▶ **What is being asked**: Below are records; reply with nothing but the number of lines in them that contain "padding".

▶ **The data**:
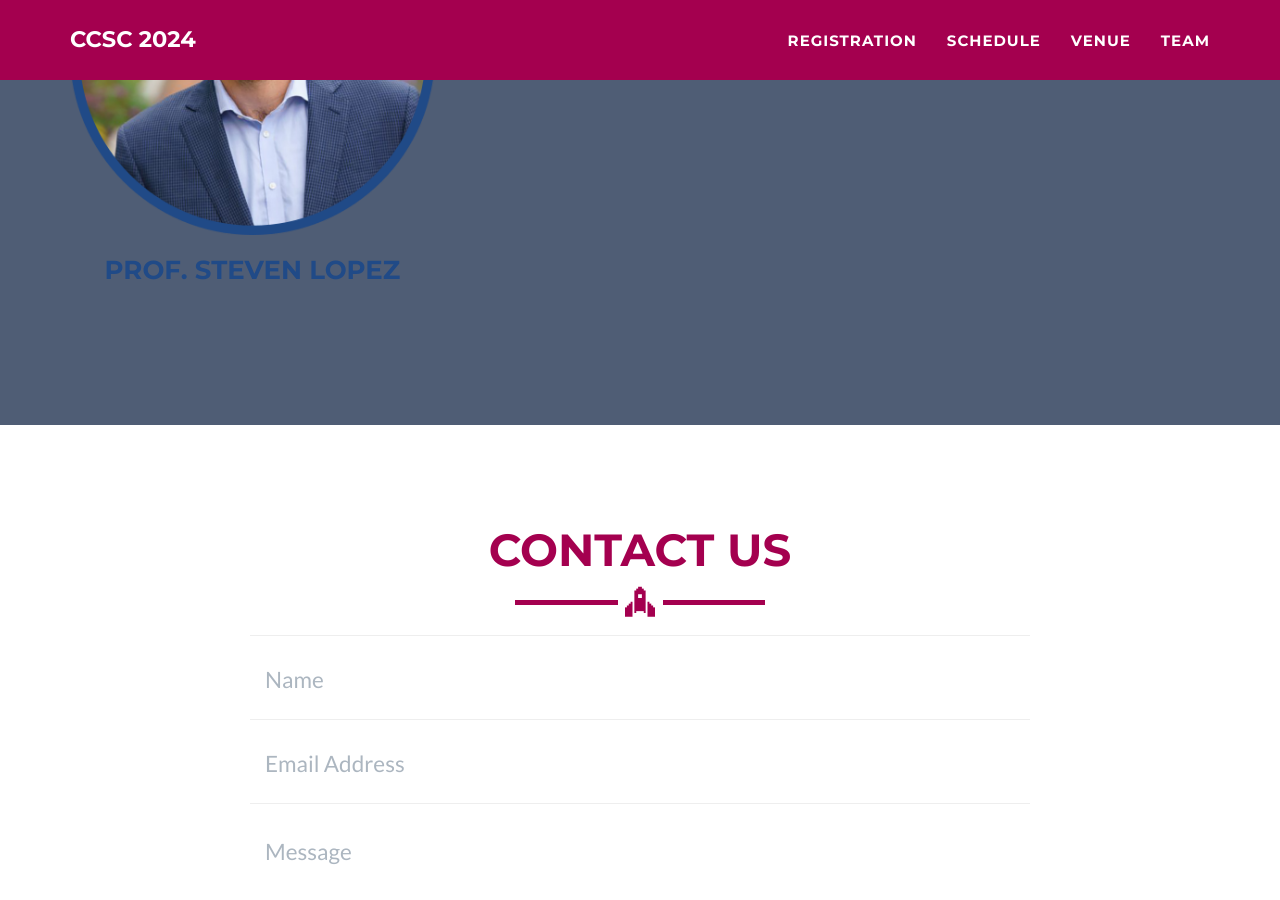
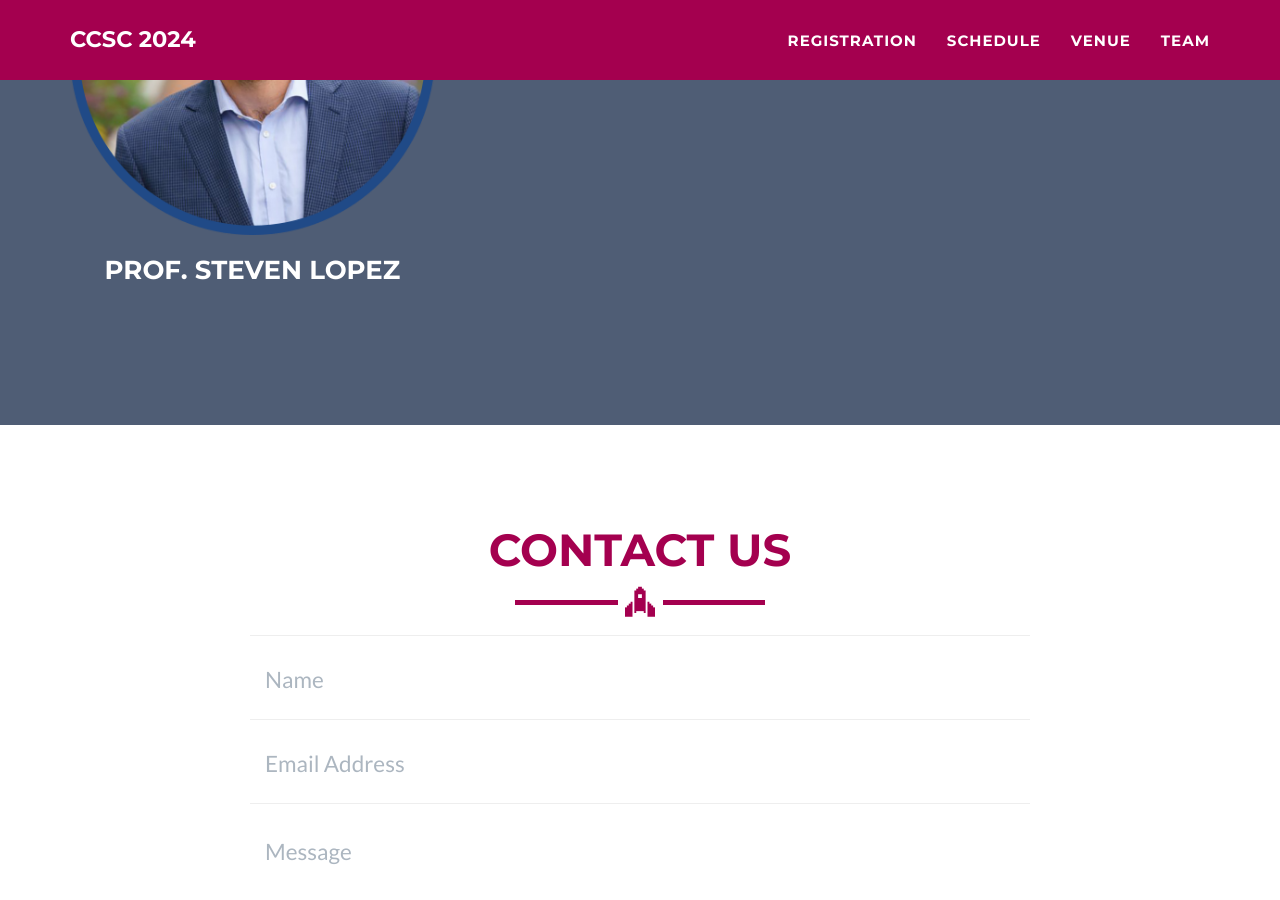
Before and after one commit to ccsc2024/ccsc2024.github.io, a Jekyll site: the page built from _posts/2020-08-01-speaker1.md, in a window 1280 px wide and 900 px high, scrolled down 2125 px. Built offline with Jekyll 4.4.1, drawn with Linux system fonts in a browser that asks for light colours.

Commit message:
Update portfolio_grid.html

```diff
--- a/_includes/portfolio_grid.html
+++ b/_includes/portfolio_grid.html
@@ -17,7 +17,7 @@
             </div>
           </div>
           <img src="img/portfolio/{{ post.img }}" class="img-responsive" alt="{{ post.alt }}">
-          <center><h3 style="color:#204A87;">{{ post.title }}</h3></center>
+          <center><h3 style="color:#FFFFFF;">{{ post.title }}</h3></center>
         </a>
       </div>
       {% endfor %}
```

...

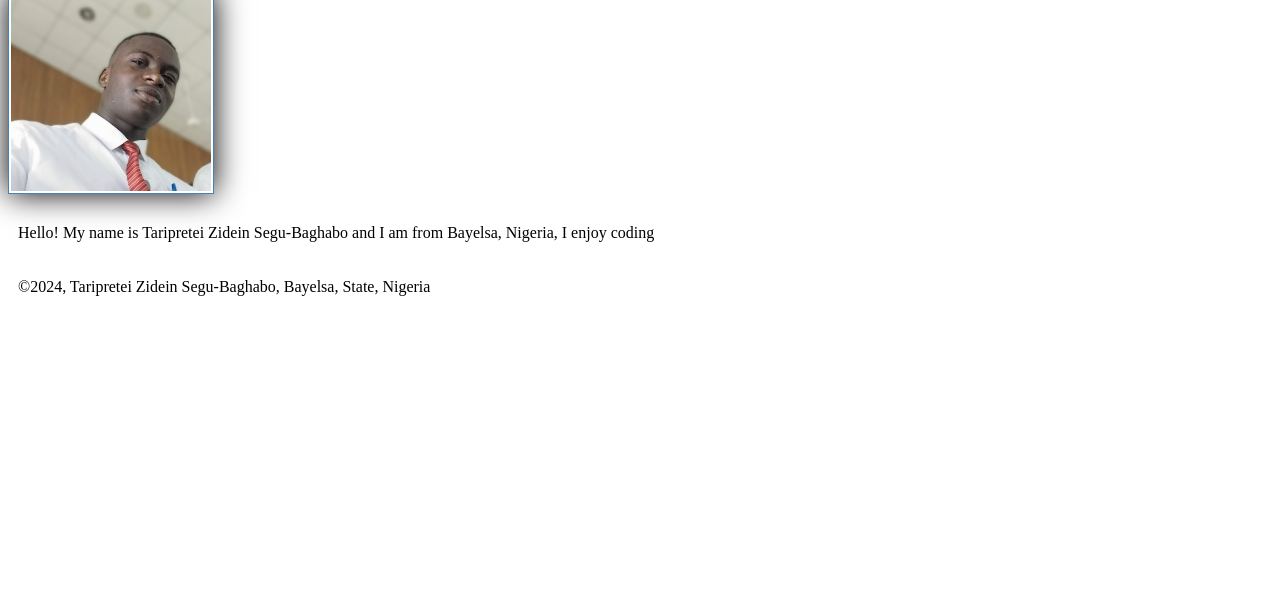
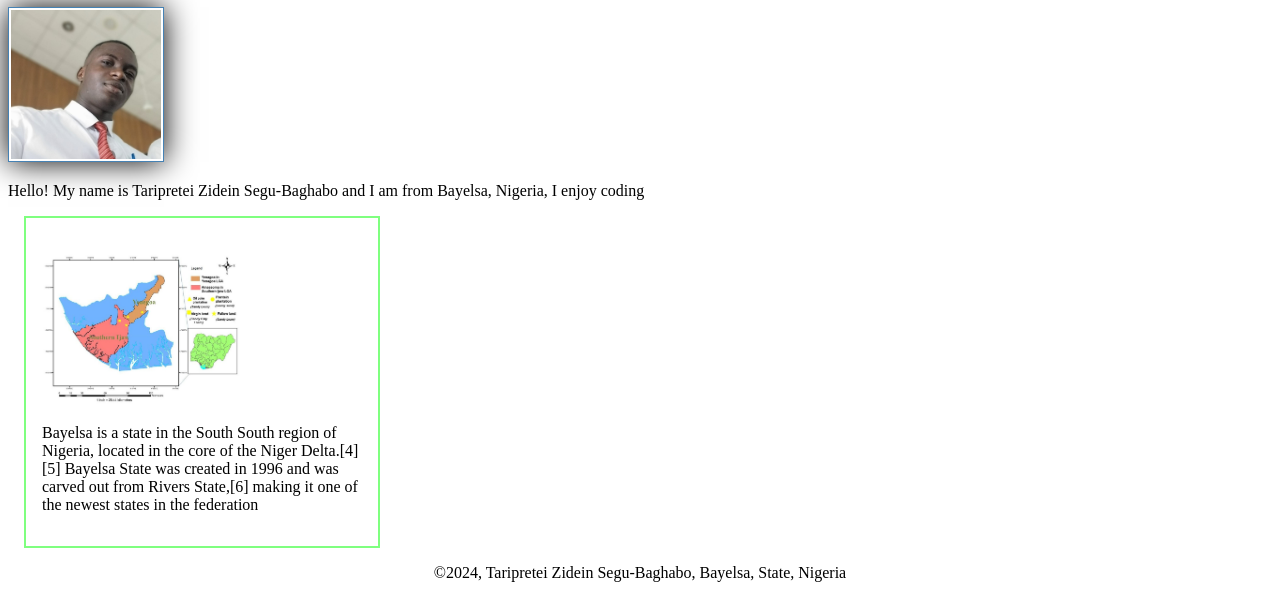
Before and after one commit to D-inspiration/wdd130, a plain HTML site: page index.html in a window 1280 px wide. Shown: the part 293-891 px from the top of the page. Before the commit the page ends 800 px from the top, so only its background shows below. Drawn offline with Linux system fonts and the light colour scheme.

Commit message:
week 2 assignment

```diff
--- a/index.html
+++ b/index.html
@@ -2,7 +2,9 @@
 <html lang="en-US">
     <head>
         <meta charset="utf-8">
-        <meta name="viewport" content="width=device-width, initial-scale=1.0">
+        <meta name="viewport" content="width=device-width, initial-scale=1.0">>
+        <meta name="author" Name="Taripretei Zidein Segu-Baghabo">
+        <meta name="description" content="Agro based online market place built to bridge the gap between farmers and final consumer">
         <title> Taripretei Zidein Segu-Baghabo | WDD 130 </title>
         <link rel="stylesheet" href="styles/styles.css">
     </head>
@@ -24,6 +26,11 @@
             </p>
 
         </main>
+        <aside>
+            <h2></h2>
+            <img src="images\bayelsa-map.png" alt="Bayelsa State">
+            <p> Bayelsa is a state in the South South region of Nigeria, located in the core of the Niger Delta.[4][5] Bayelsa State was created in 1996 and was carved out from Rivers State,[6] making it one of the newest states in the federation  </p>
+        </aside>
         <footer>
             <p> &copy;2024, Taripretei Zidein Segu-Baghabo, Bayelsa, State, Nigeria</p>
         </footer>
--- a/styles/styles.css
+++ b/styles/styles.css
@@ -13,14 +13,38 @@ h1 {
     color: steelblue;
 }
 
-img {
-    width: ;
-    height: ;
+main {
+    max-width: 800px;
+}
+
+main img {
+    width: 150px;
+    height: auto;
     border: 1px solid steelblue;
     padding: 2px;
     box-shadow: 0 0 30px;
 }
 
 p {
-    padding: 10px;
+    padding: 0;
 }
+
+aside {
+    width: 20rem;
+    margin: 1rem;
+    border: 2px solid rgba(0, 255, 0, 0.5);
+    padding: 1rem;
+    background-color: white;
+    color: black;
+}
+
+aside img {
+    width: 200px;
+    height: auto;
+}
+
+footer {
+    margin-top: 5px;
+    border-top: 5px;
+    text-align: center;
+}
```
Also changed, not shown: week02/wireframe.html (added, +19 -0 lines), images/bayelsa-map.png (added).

▶ **Exercise solution**: 4